Sullivan Haines is a dancer with Broadway aspirations. Unfortunately, he’s not had much luck at auditions, so he works at a dance studio teaching people how to foxtrot and hip hop. The light of his life is a pit bull called Pizazz (affectionately known as Pizzy), and Sullivan often brings her to the dog park to run off leash and play with other dogs. It’s at that dog park where Sullivan notices a handsome man jogging with an adorable yorkie in tow. Not shy at all, Sullivan calls attention to himself, and when the man approaches, their dogs begin to get along famously.
Duane Hart is having a tough time. His live in girlfriend left him in the middle of the night, taking the furniture and everything else she considered hers. The only thing she left behind is her yorkie, Tiberius (known as Tibby), the dog she insisted she have but became bored with. Duane’s lost in his own head when he hears the “yoo hoo!” from the cute man on the bench. The two of them chat while Pizzy and Tibby play, and they hit it off as well as their dogs.
Everything seems to be going well until Sullivan gets some bad news. When he discovers what happened, a series of events begins chipping away at the new couple’s bliss. Will they press through together, or will their relationship end before it has a chance to blossom?
I love books that begin with the MCs meeting thanks to their pets. I eagerly grabbed Love is a Walk in the Park because of that love. Unfortunately, I just didn’t connect with it like I’d hoped.
Let me start with Sullivan and Duane. While Duane is likable–hard working, loyal, a caring boyfriend, and adorably attached to Tibby–I simply couldn’t make myself like Sullivan very much. When he goes to the bathroom, he refers to it as tinkle or piddle. He’s obsessed with clothes, being fat, and his hair. Here’s an example where he’s about to meet up with Duane in the park and he’s discovered an elderly man wearing the same type of shoes he has on.
“Oh shit! He’s here. Oh shit! I hate my shoes! He’ll think my feet are heterosexual, I just know it!”
Same paragraph, further in:
“He’s so delicious. Look at those glasses. If they’re not screaming ‘Kiss me Sullivan!’ I don’t know what is. I love swarthy men in glasses. Oh look, he’s worn a blue dress shirt. O. My. God. I want this man to impregnate me now. No tie, just the shirt and jeans. Yum, yum, yum.”
I get the feeling Sullivan was supposed to be funny, but it seemed flat and forced to me.
I did like the authors’ writing style. The use of alternate POVs was a good choice.
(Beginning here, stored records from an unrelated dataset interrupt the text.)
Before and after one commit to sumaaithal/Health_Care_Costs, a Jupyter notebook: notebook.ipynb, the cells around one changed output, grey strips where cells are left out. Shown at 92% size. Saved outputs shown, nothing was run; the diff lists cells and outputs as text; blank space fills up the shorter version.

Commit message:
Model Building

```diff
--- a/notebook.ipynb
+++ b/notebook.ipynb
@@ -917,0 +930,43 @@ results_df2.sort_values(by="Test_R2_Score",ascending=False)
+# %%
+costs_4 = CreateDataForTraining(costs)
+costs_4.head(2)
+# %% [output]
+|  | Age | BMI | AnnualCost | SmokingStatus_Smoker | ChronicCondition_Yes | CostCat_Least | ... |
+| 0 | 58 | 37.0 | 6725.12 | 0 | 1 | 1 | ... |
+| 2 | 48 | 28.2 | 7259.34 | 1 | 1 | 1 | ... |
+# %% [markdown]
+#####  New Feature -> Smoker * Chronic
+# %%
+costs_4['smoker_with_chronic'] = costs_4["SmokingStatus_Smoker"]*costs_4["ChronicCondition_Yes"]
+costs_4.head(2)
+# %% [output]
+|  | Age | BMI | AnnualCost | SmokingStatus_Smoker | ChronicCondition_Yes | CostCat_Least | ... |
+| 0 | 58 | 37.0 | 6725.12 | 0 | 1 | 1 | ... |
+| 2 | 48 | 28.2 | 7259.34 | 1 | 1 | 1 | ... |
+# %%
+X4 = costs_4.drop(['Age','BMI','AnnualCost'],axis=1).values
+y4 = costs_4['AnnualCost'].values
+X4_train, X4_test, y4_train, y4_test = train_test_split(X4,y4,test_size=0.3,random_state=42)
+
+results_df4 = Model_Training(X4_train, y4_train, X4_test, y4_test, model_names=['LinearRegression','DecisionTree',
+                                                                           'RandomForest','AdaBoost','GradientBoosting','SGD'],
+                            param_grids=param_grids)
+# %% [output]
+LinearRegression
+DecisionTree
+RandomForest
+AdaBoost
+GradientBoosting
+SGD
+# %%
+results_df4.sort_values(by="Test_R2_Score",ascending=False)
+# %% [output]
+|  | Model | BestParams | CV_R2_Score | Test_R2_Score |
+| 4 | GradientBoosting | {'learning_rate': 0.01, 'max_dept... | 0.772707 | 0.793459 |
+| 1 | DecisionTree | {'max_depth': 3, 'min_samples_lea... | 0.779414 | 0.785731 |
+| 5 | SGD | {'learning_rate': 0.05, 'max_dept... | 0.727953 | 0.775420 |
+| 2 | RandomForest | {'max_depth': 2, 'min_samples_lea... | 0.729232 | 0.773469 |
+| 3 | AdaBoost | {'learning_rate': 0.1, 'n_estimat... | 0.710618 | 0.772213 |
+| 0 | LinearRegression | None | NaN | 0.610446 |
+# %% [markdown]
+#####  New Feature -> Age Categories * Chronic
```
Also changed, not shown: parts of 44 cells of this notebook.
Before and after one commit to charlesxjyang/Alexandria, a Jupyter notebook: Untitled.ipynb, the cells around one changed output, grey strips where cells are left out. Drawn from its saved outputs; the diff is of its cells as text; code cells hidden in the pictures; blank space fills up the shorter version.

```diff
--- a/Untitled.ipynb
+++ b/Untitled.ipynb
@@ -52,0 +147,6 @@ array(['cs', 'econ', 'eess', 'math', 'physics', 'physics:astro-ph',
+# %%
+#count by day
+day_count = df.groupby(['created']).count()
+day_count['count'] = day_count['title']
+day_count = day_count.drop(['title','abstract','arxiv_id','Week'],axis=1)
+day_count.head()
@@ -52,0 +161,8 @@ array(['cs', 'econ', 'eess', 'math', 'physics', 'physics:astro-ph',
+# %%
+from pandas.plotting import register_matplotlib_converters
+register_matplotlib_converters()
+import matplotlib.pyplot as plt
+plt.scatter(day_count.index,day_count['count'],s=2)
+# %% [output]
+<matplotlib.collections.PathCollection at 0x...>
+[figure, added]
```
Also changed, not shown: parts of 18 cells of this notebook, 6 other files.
I also like the way Duane has his roommate and friends, and Sullivan has his own roommate friends, and I enjoyed reading how they all began to mingle until everyone was theirs. There’s some great banter between the men and their people. Both roommates are supportive…funny when they need to be, but they obviously care.
Now, I mentioned Sullivan getting some bad news. I don’t want to give too much away, but that bit of bad news leads to some very serious (and timely) issues. Julian, Sullivan’s boss at the dance studio, has some connections in the theater world. He also lusts after Sullivan and isn’t above using those connections in a very negative way. Things become ugly…very ugly…leading Sullivan to despair and putting his relationship with Duane at risk. I feel this part of the book was good. It was well written, but it dragged on a bit. Also, Sullivan had taken to having some vodka every night to be able to sleep. Was he becoming an alcoholic? This was a loose end for me. I didn’t see any sort of explanation or resolution with this issue.
The ending was neat and tidy, as it should be. After everything Sullivan and Duane had gone through, they deserved to be happy. Once again, we see their friends coming together to help them and the scene was cute and sweet.
Love is a Walk in the Park is a story with great bones. It came through for me in the end, and for that, I was glad. I’m sorry it took me that long to come around. I recommend this one to people who like a somewhat angsty read and adorable dogs.